"It's the symbolic gesture of all the people coming together to a friendly conclusion," he said. "That's why you want to have everyone there for the grand opening."
"If I was asked, I'd have invited Charlotte Spadaro and Ben Stansbury, because they were instrumental in saving the building," said Bob Cohen of Friends of the Waterworks.
At the ceremony, Salter recalled that he voted as a councilman in favor of destroying the hulking old waterworks, which had been abandoned since 1976.
"I was opposed to doing anything with this building because I was convinced some kid was going to come in and fall down a hole," he said.
But, he said, "once we knew the academy was going to pick up the tab for remodeling this wonderful building, everybody in Beverly Hills was happy, because they knew they weren't going to be taxed to develop it."

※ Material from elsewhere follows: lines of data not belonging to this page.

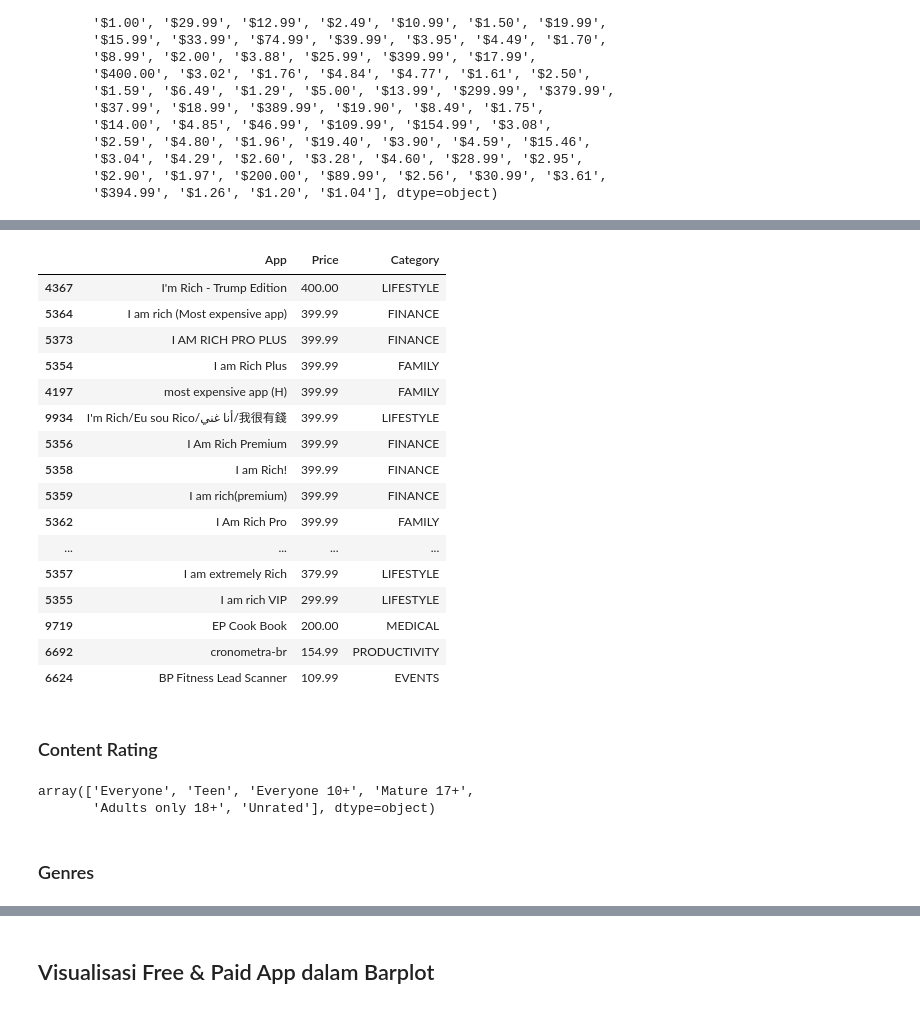
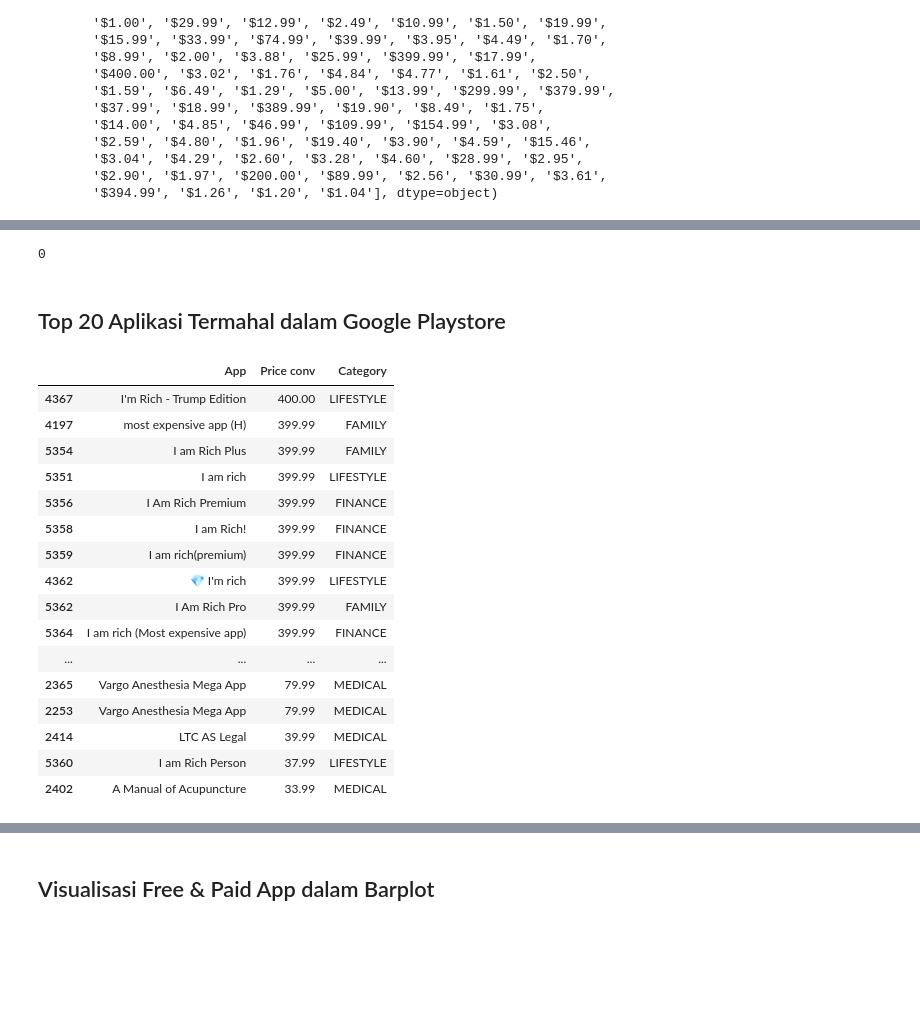
Before and after one commit to rafaelstevi/GooglePlaystore, a Jupyter notebook: Files/eda-googleplaystore.ipynb, the cells around one changed output, grey strips where cells are left out. Saved outputs shown, nothing was run; the diff lists cells and outputs as text; code cells hidden in the pictures; blank space fills up the shorter version.

```diff
--- a/Files/eda-googleplaystore.ipynb
+++ b/Files/eda-googleplaystore.ipynb
@@ -364 +326,22 @@ dengan mengetahui harga-harga yang dimiliki oleh tiap Aplikasi yang ada didalam
+# %%
+# Mengkonversi Kolom Size ke SIze conv
+dfGapps.insert(5, "Size conv", dfGapps['Size'].apply(lambda x: x.replace(',', '') if ',' in str(x) else x), True)
+
+# Mengubah nilai 'Varies with device menjadi 'NaN' dan Mengkonversi value Size kedalam satuan Megabyte
+dfGapps['Size conv'] = dfGapps['Size conv'].apply(lambda x: str(x).replace('Varies with device', 'NaN') if 'Varies with device' in str(x) else x)
+
+dfGapps['Size conv'] = dfGapps['Size conv'].apply(lambda x: str(x).replace('M', '') if 'M' in str(x) else x)
+dfGapps['Size conv'] = dfGapps['Size conv'].apply(lambda x: str(x).replace(',', '') if 'M' in str(x) else x)
+
+# mengkonversi kilobyte menjadi byte dengan / 1000
+dfGapps['Size conv'] = dfGapps['Size conv'].apply(lambda x: float(str(x).replace('k', '')) / 1000 if 'k' in str(x) else x)
+
+# Mengubah type Size kembali menjadi Float
+dfGapps['Size conv'] = dfGapps['Size conv'].apply(lambda x: float(x))
+# %%
+# Mengkonversi Kolom Install ke Install conv
+dfGapps.insert(7, "Installs conv", dfGapps['Installs'].apply(lambda x: x.replace(',', '') if ',' in str(x) else x), True)
+dfGapps['Installs conv'] = dfGapps['Installs conv'].apply(lambda x: float(str(x).replace('+', '')) /1000 if '+' in str(x)else x)
+dfGapps['Installs conv'] = dfGapps['Installs conv'].apply(lambda x: str(x))
+dfGapps['Installs conv'] = dfGapps['Installs conv'].apply(lambda x: x.replace('.0', '') if '.0' in str(x) else x) + 'K+'
 # %%
@@ -367,7 +351,7 @@ def convert_currency(val):
     new_val = val.replace(',','').replace('$', '')
     return float(new_val)
 # %%
-# Membuat dataframe baru yang berisikan nilai dari dataframe dfGapps
-dfPrice = dfGapps
+# Mengkonversi Kolom Price ke Price conv
+dfGapps.insert(9, "Price conv", dfGapps['Price'])
 # mengaplikasikan method convert_currency kedalam dfPrice
-dfPrice['Price'] = dfGapps['Price'].apply(convert_currency)
+dfGapps['Price conv'] = dfGapps['Price conv'].apply(convert_currency)
@@ -373,0 +383,10 @@ dfPrice['Price'] = dfGapps['Price'].apply(convert_currency)
+# %%
+dfGapps = dfGapps.drop(dfGapps.loc[dfGapps['Size conv'].isnull()].index)
+dfGapps = dfGapps.drop(dfGapps.loc[dfGapps['Rating'].isnull()].index)
+dfGapps = dfGapps.drop(dfGapps.loc[dfGapps['Current Ver'].isnull()].index)
+dfGapps = dfGapps.drop(dfGapps.loc[dfGapps['Android Ver'].isnull()].index)
+dfGapps = dfGapps.drop(dfGapps.loc[dfGapps['Genres'].isnull()].index)
+dfGapps = dfGapps.drop(dfGapps.loc[dfGapps['Type'].isnull()].index)
+
+# Memastikan sudah tidak ada missing value
+dfGapps.isnull().sum().max()
@@ -374,31 +408,31 @@ dfPrice['Price'] = dfGapps['Price'].apply(convert_currency)
+# %%
+dfGUserReview = dfGUserReview.drop(dfGUserReview.loc[dfGUserReview['Translated_Review'].isnull()].index)
+dfGUserReview = dfGUserReview.drop(dfGUserReview.loc[dfGUserReview['Sentiment_Subjectivity'].isnull()].index)
+dfGUserReview = dfGUserReview.drop(dfGUserReview.loc[dfGUserReview['Sentiment_Polarity'].isnull()].index)
+dfGUserReview = dfGUserReview.drop(dfGUserReview.loc[dfGUserReview['Sentiment'].isnull()].index)
+dfGUserReview.isnull().sum().max()
+# %% [output]
+0
+# %% [markdown]
+## Top 20 Aplikasi Termahal dalam Google Playstore
 # %%
 # Menampilkan 20 aplikasi termahal didalam googleplaystore
-dfPrice.sort_values(by='Price',ascending=False)[['App','Price','Category']].head(20)
+dfGapps.sort_values(by='Price conv',ascending=False)[['App','Price conv','Category']].head(20)
 # %% [output]
-|  | App | Price | Category |
+|  | App | Price conv | Category |
 | 4367 | I'm Rich - Trump Edition | 400.00 | LIFESTYLE |
-| 5364 | I am rich (Most expensive app) | 399.99 | FINANCE |
-| 5373 | I AM RICH PRO PLUS | 399.99 | FINANCE |
+| 4197 | most expensive app (H) | 399.99 | FAMILY |
 | 5354 | I am Rich Plus | 399.99 | FAMILY |
-| 4197 | most expensive app (H) | 399.99 | FAMILY |
-| 9934 | I'm Rich/Eu sou Rico/أنا غني/我很有錢 | 399.99 | LIFESTYLE |
+| 5351 | I am rich | 399.99 | LIFESTYLE |
 | 5356 | I Am Rich Premium | 399.99 | FINANCE |
 | 5358 | I am Rich! | 399.99 | FINANCE |
 | 5359 | I am rich(premium) | 399.99 | FINANCE |
+| 4362 | 💎 I'm rich | 399.99 | LIFESTYLE |
 | 5362 | I Am Rich Pro | 399.99 | FAMILY |
+| 5364 | I am rich (Most expensive app) | 399.99 | FINANCE |
 | ... | ... | ... | ... |
-| 5357 | I am extremely Rich | 379.99 | LIFESTYLE |
-| 5355 | I am rich VIP | 299.99 | LIFESTYLE |
-| 9719 | EP Cook Book | 200.00 | MEDICAL |
-| 6692 | cronometra-br | 154.99 | PRODUCTIVITY |
-| 6624 | BP Fitness Lead Scanner | 109.99 | EVENTS |
+| 2365 | Vargo Anesthesia Mega App | 79.99 | MEDICAL |
+| 2253 | Vargo Anesthesia Mega App | 79.99 | MEDICAL |
+| 2414 | LTC AS Legal | 39.99 | MEDICAL |
+| 5360 | I am Rich Person | 37.99 | LIFESTYLE |
+| 2402 | A Manual of Acupuncture | 33.99 | MEDICAL |
-# %% [markdown]
-### Content Rating
-# %%
-# nilai unik dari kolom Content Rating
-dfGapps['Content Rating'].unique()
-# %% [output]
-array(['Everyone', 'Teen', 'Everyone 10+', 'Mature 17+',
-       'Adults only 18+', 'Unrated'], dtype=object)
-# %% [markdown]
-### Genres
```
Also changed, not shown: parts of 35 cells of this notebook.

Richard Kahn, president of the Beverly Hills-based academy, said the industry group had looked as far as Santa Monica and Glendale to find a home for its collections, which include historic early film footage and the papers of movie greats, including John Huston and Alfred Hitchcock. Kahn announced Tuesday that Cary Grant's papers will also be part of the archives.
"Little did we know how close we'd wind up," he said. "Because it turned out that at the same time that our eye fell upon the mysterious-looking building in La Cienega Park . . . the city had just been persuaded by some preservation-minded citizens to see if a suitable use couldn't be found for it. Many meetings later, the academy signed a 55-year lease, and here we are."
The persuasion did not come easily, Cohen recalled.
The 12,000-square-foot waterworks was slated for demolition after a city staff report said years of corrosion had weakened the structure.
With a 3-2 majority in favor of demolishing the building, it was only the temporary restraining order won by volunteer attorney William Delvac that halted the demolition, he said.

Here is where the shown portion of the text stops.